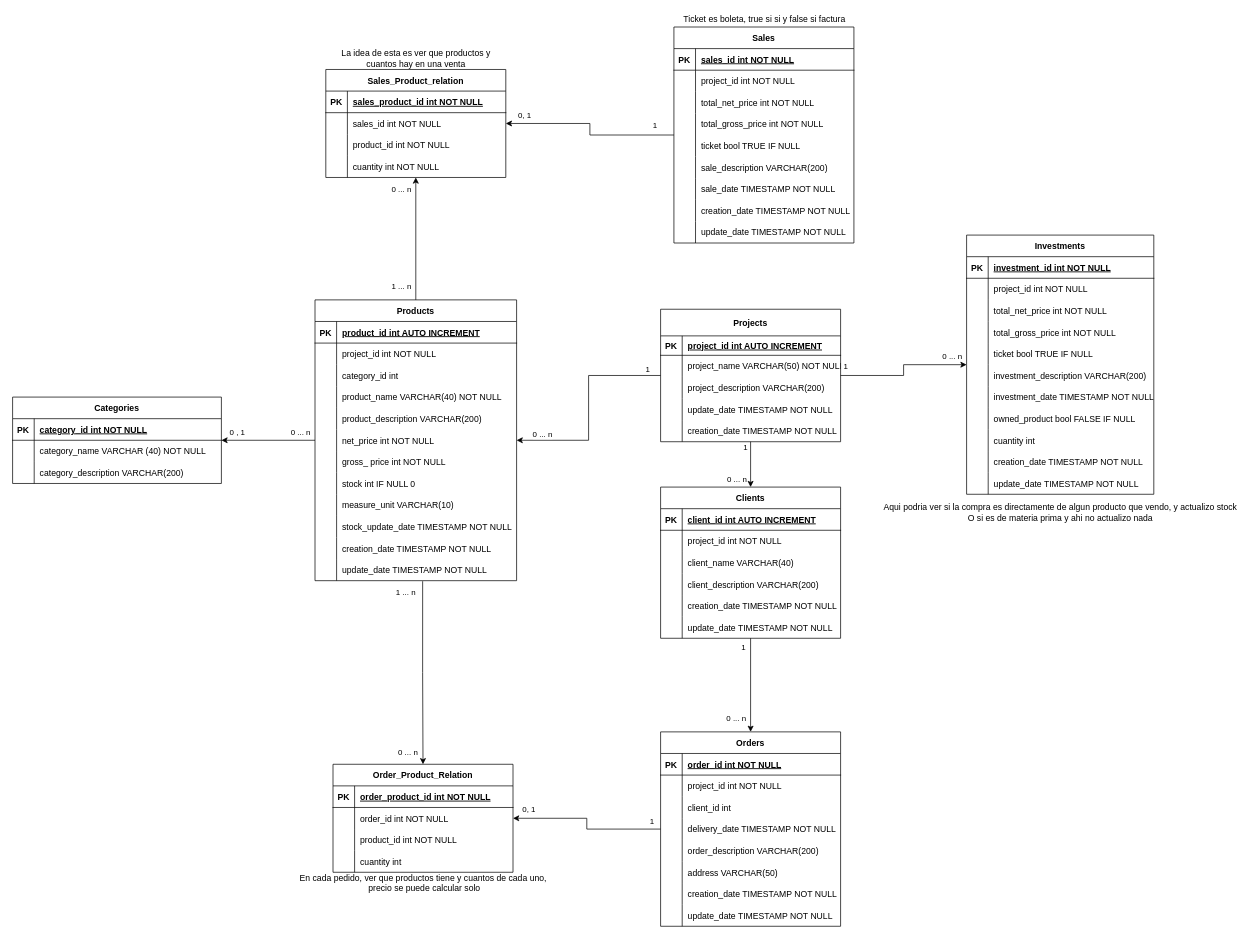
Above: DB_model.drawio in diegoHurtadoG/Easy-Negocios (draw.io), before the change. Source tidied: cells renumbered, new cells numbered last; positions are measured from the earlier drawing's top-left corner, leaving out a move shared by most shapes. Both pictures are drawn from the tidied source at 72%, with x=0, y=0 at pixel (12, 12).
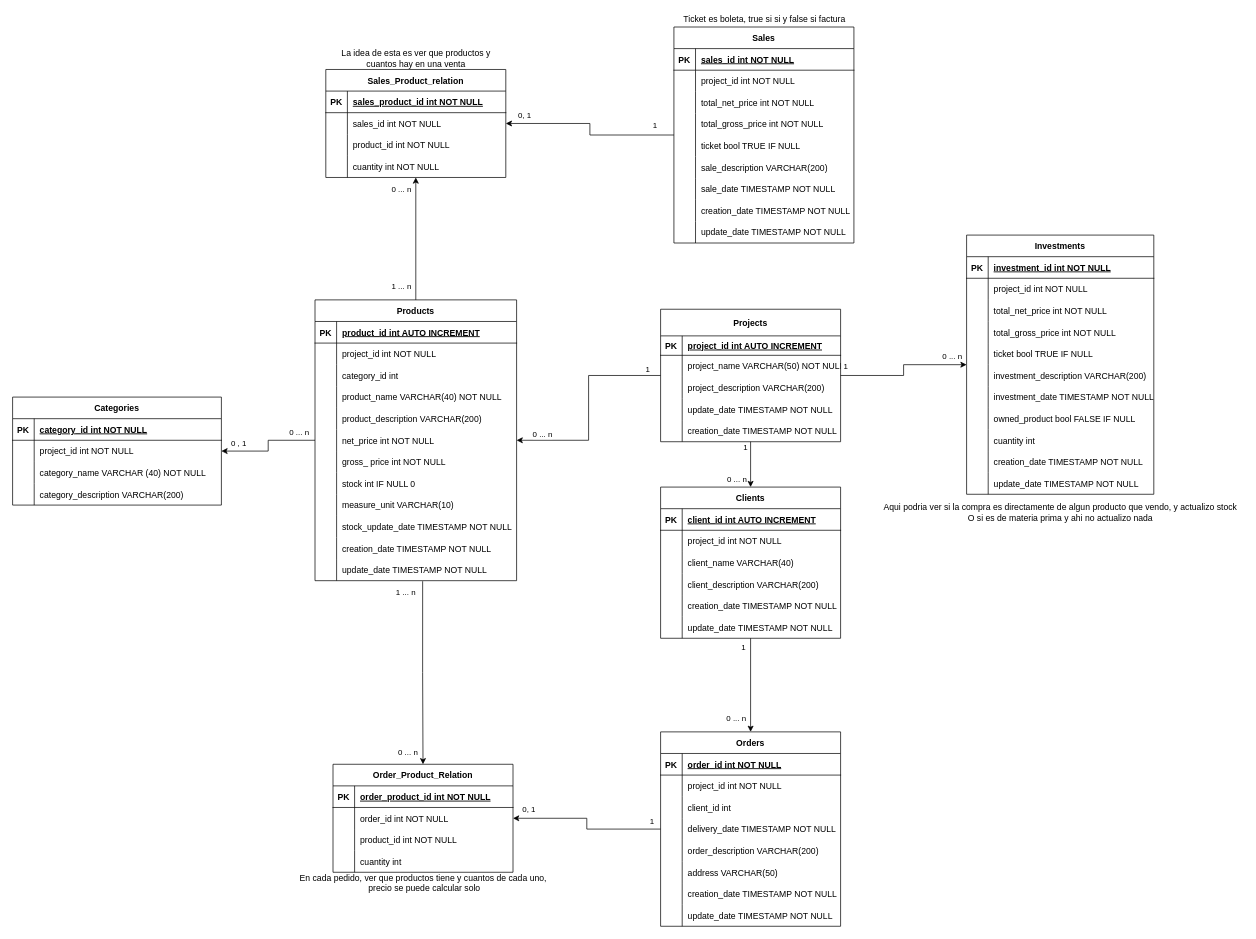
The same diagram, later.

What changed in the source:
```diff
@@
     <mxCell id="182" value="Categories" style="shape=table;startSize=30;childLayout=tableLayout;rowLines=0;fontStyle=1;align=center;" parent="1" vertex="1">
-      <mxGeometry y="534" width="290" height="120" as="geometry" />
+      <mxGeometry y="534" width="290" height="150" as="geometry" />
     </mxCell>
@@
+    <mxCell id="228" style="shape=partialRectangle;fillColor=none;top=0;left=0;right=0;bottom=0;" parent="182" vertex="1">
+      <mxGeometry y="60" width="290" height="30" as="geometry" />
+    </mxCell>
+    <mxCell id="229" style="shape=partialRectangle;overflow=hidden;fillColor=none;top=0;left=0;bottom=0;right=0;" parent="228" vertex="1">
+      <mxGeometry width="30" height="30" as="geometry" />
+    </mxCell>
+    <mxCell id="230" value="project_id int NOT NULL" style="shape=partialRectangle;overflow=hidden;fillColor=none;top=0;left=0;bottom=0;right=0;align=left;spacingLeft=6;" parent="228" vertex="1">
+      <mxGeometry x="30" width="260" height="30" as="geometry" />
+    </mxCell>
     <mxCell id="186" style="shape=partialRectangle;fillColor=none;top=0;left=0;right=0;bottom=0;" parent="182" vertex="1">
-      <mxGeometry y="60" width="290" height="30" as="geometry" />
+      <mxGeometry y="90" width="290" height="30" as="geometry" />
     </mxCell>
@@
     <mxCell id="189" style="shape=partialRectangle;fillColor=none;top=0;left=0;right=0;bottom=0;" parent="182" vertex="1">
-      <mxGeometry y="90" width="290" height="30" as="geometry" />
+      <mxGeometry y="120" width="290" height="30" as="geometry" />
     </mxCell>
```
----
Problem statement
Word for word, retype all of the data above, but include no pictures.

Your solution
Above: DB_model.drawio in diegoHurtadoG/Easy-Negocios (draw.io), before the change. Source tidied: cells renumbered, new cells numbered last; positions are measured from the earlier drawing's top-left corner, leaving out a move shared by most shapes. Both pictures are drawn from the tidied source at 72%, with x=0, y=0 at pixel (12, 12).
The same diagram, later.

What changed in the source:
```diff
@@
     <mxCell id="182" value="Categories" style="shape=table;startSize=30;childLayout=tableLayout;rowLines=0;fontStyle=1;align=center;" parent="1" vertex="1">
-      <mxGeometry y="534" width="290" height="120" as="geometry" />
+      <mxGeometry y="534" width="290" height="150" as="geometry" />
     </mxCell>
@@
+    <mxCell id="228" style="shape=partialRectangle;fillColor=none;top=0;left=0;right=0;bottom=0;" parent="182" vertex="1">
+      <mxGeometry y="60" width="290" height="30" as="geometry" />
+    </mxCell>
+    <mxCell id="229" style="shape=partialRectangle;overflow=hidden;fillColor=none;top=0;left=0;bottom=0;right=0;" parent="228" vertex="1">
+      <mxGeometry width="30" height="30" as="geometry" />
+    </mxCell>
+    <mxCell id="230" value="project_id int NOT NULL" style="shape=partialRectangle;overflow=hidden;fillColor=none;top=0;left=0;bottom=0;right=0;align=left;spacingLeft=6;" parent="228" vertex="1">
+      <mxGeometry x="30" width="260" height="30" as="geometry" />
+    </mxCell>
     <mxCell id="186" style="shape=partialRectangle;fillColor=none;top=0;left=0;right=0;bottom=0;" parent="182" vertex="1">
-      <mxGeometry y="60" width="290" height="30" as="geometry" />
+      <mxGeometry y="90" width="290" height="30" as="geometry" />
     </mxCell>
@@
     <mxCell id="189" style="shape=partialRectangle;fillColor=none;top=0;left=0;right=0;bottom=0;" parent="182" vertex="1">
-      <mxGeometry y="90" width="290" height="30" as="geometry" />
+      <mxGeometry y="120" width="290" height="30" as="geometry" />
     </mxCell>
```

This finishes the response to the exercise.